9. Things to Keep Private Never Justify:
Your Time Here’s a common mistake that too many people make. When someone asks about their day, they share every single detail, explaining moment by moment how they spent their time. Not only is this boring for others to hear, but it actually leaves a negative impression. Anytime someone talks in unnecessary detail, we unconsciously question their motives.
Are they ashamed of how they spent their time? Did they really do all the things they said? The more they justify their time, the more insecure they seem. So, if someone asks you about your day, a short, confident answer will leave a much better impression. You have no obligation to justify your time to anyone. By keeping your responses short and sweet, people assume your time was well spent, and that’s really all they need to know.
10. Quiet Your Insecurities:
Everybody is insecure about something. We all have little things we dislike about ourselves, things we wish we could change. But those flaws are usually invisible to the people around you. So don’t go out of your way to advertise things that no one would ever notice. The best way to cover up your insecurities may be to simply ignore them. When you’re around other people, pretend your insecurities don’t exist. Let them fade into the background and project nothing but confidence in yourself. If you don’t draw attention to your flaws, chances are no one will ever notice them.

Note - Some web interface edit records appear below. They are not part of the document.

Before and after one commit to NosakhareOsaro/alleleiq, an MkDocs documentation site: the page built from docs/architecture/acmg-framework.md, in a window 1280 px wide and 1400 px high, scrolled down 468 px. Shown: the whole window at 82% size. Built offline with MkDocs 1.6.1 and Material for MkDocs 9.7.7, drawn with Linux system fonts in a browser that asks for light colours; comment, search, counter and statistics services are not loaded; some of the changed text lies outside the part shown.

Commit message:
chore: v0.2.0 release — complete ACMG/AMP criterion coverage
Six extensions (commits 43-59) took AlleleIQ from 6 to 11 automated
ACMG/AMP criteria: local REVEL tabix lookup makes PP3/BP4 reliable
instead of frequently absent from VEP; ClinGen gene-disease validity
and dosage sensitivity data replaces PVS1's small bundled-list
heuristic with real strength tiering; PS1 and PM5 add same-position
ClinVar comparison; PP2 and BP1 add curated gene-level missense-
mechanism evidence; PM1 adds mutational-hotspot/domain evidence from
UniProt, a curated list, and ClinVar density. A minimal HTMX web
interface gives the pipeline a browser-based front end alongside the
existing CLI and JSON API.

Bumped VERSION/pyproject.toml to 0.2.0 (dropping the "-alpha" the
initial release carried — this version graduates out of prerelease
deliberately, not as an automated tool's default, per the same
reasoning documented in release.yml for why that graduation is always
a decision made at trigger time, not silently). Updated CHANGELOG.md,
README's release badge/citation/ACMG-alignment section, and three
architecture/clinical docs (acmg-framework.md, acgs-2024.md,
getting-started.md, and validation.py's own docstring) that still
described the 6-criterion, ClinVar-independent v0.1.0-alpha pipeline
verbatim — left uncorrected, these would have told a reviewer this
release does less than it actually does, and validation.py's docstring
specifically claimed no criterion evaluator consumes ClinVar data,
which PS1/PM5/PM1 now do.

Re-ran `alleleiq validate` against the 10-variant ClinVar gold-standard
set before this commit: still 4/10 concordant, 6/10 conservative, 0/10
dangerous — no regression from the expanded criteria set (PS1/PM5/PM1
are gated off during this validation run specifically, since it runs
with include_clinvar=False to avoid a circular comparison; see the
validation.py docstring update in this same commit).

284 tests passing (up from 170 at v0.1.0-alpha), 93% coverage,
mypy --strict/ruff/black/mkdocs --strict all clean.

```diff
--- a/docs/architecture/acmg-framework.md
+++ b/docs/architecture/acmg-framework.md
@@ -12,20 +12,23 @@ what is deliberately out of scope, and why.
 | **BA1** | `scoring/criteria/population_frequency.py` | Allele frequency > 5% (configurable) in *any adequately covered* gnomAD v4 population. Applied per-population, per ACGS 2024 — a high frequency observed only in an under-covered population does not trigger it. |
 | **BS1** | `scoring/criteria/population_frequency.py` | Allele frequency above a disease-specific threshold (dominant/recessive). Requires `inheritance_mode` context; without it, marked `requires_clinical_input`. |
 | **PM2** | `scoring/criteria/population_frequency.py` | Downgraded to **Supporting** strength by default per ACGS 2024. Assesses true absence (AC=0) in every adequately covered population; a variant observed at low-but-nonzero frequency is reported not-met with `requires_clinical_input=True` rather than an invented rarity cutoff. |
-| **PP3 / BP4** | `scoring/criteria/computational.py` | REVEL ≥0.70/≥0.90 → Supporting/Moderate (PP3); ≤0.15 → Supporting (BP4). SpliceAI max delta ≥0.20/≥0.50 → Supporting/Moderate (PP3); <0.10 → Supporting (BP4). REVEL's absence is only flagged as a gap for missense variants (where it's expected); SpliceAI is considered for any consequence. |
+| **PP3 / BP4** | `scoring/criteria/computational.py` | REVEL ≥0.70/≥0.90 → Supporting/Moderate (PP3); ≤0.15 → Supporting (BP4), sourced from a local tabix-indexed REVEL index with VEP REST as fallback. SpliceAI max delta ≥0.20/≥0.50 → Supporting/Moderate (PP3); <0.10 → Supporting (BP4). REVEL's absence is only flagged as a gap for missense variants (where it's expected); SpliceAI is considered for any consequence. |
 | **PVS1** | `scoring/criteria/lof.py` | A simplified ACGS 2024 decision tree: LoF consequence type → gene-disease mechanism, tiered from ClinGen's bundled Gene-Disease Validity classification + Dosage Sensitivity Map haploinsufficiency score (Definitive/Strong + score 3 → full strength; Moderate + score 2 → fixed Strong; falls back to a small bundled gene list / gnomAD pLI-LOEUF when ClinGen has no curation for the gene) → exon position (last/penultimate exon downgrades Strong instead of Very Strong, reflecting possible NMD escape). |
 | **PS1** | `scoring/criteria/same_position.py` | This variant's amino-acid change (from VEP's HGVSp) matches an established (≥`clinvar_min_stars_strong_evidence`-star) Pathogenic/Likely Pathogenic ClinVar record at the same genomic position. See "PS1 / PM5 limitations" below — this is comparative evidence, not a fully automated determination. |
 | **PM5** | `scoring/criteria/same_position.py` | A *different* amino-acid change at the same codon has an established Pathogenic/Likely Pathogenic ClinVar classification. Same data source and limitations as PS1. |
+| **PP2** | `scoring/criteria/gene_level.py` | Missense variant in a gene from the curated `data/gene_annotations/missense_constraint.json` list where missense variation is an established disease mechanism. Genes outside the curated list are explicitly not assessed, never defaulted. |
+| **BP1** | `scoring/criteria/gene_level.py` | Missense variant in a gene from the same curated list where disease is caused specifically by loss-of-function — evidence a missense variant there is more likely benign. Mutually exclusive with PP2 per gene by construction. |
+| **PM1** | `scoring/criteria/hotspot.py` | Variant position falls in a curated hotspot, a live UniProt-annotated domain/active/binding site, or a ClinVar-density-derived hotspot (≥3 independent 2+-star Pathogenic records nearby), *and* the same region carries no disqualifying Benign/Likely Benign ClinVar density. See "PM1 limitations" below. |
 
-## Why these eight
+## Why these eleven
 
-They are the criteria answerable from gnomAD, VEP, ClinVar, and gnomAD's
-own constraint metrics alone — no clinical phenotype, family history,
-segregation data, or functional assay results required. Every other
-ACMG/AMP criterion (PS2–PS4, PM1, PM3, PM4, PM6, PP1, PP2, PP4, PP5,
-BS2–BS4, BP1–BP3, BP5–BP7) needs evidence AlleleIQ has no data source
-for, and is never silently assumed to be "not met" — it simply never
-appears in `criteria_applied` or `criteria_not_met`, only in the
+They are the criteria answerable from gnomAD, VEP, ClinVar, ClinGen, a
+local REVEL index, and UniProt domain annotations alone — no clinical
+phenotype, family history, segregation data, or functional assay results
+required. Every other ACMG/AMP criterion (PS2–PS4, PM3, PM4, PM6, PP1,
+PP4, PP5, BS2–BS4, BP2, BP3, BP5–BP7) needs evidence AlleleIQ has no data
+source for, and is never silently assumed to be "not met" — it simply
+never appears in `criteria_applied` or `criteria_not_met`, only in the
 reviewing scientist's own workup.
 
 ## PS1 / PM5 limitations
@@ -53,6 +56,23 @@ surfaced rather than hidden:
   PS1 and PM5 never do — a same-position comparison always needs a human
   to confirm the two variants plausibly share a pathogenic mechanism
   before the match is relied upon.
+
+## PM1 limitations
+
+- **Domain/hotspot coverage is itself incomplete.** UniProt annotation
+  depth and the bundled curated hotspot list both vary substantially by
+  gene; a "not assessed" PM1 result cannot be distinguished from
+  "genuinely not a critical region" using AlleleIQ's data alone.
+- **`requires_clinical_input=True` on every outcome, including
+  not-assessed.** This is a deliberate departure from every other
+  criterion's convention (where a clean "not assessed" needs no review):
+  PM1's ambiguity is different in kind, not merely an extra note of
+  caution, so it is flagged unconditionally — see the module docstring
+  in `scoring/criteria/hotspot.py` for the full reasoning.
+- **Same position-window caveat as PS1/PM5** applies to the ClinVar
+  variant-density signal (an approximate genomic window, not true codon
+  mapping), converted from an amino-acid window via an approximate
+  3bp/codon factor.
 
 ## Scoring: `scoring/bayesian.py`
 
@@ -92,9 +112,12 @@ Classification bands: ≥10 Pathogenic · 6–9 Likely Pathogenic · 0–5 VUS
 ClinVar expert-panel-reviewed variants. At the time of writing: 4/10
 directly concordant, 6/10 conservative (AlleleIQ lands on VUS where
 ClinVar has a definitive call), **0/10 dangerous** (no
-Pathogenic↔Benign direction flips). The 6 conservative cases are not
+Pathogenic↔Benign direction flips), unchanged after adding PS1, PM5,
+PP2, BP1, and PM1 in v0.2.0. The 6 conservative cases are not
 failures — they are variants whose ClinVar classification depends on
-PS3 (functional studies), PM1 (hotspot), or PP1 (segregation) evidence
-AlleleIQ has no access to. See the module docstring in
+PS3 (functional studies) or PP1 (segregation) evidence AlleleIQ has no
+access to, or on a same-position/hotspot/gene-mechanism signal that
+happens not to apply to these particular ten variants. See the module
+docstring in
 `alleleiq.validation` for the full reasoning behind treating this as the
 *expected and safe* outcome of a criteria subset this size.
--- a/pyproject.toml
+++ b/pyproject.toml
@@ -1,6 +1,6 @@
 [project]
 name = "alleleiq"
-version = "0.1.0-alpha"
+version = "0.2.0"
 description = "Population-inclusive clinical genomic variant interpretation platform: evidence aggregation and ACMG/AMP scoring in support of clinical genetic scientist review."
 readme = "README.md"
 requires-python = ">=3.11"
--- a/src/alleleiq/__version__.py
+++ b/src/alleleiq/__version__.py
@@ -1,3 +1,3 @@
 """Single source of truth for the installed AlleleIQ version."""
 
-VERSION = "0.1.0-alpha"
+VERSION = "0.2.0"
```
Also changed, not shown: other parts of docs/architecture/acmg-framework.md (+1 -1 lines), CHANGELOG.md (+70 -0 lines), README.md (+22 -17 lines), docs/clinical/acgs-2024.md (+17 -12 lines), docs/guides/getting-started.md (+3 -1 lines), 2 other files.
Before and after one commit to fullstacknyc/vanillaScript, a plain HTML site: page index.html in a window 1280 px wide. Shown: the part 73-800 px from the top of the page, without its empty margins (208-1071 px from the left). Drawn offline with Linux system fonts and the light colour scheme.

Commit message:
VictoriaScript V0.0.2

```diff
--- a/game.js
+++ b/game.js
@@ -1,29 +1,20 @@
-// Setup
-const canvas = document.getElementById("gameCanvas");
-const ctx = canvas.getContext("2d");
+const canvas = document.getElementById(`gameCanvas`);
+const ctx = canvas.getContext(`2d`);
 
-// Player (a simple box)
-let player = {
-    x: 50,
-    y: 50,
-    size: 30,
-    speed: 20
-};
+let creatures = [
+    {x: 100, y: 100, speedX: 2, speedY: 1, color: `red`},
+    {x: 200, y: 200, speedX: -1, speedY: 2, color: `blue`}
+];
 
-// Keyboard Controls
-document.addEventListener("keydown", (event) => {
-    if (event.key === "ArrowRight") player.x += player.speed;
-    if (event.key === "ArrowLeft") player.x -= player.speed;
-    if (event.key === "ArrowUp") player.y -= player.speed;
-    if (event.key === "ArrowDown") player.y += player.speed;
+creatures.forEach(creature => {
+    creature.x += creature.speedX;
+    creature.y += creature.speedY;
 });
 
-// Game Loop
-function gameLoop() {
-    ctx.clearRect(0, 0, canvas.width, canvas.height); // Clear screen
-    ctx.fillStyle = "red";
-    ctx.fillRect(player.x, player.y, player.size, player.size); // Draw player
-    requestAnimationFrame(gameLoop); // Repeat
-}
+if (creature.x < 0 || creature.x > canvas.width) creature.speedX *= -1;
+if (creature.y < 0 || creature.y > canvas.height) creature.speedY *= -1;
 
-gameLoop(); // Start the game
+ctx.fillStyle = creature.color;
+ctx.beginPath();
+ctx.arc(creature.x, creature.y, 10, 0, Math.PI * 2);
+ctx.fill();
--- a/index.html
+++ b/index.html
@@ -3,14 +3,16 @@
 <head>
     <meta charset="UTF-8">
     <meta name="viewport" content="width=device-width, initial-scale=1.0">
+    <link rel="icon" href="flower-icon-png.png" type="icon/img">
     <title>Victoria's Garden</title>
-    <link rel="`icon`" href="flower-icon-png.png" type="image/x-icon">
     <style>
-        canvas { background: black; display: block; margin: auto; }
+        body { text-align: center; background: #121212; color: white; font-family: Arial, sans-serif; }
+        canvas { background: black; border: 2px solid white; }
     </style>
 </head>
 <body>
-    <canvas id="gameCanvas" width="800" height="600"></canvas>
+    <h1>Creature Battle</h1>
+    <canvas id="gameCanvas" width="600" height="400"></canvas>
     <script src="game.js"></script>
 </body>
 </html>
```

11. Keep It In The Family:
Everyone has family problems, but sharing those problems is rarely ever a good idea. Part of being a family means protecting each other’s privacy. When someone puts their family down, they’re not only breaking their family’s trust but possibly damaging that person’s image. Your reputation. The last thing you want to do is hurt the people you love, so let any family problems stay within the family.
12. The Danger of Giving Advice:
Some people believe their advice is worth its weight in gold. So they go around giving advice to everyone. But the truth is, most people don’t care about what they have to say. People usually ignore unwanted advice and even resent people who force their opinions onto others. So don’t give people advice unless they ask for it. Your opinions might differ from theirs, or you might know a better way to do something. But unless someone seeks your advice, you’re better off keeping it to yourself.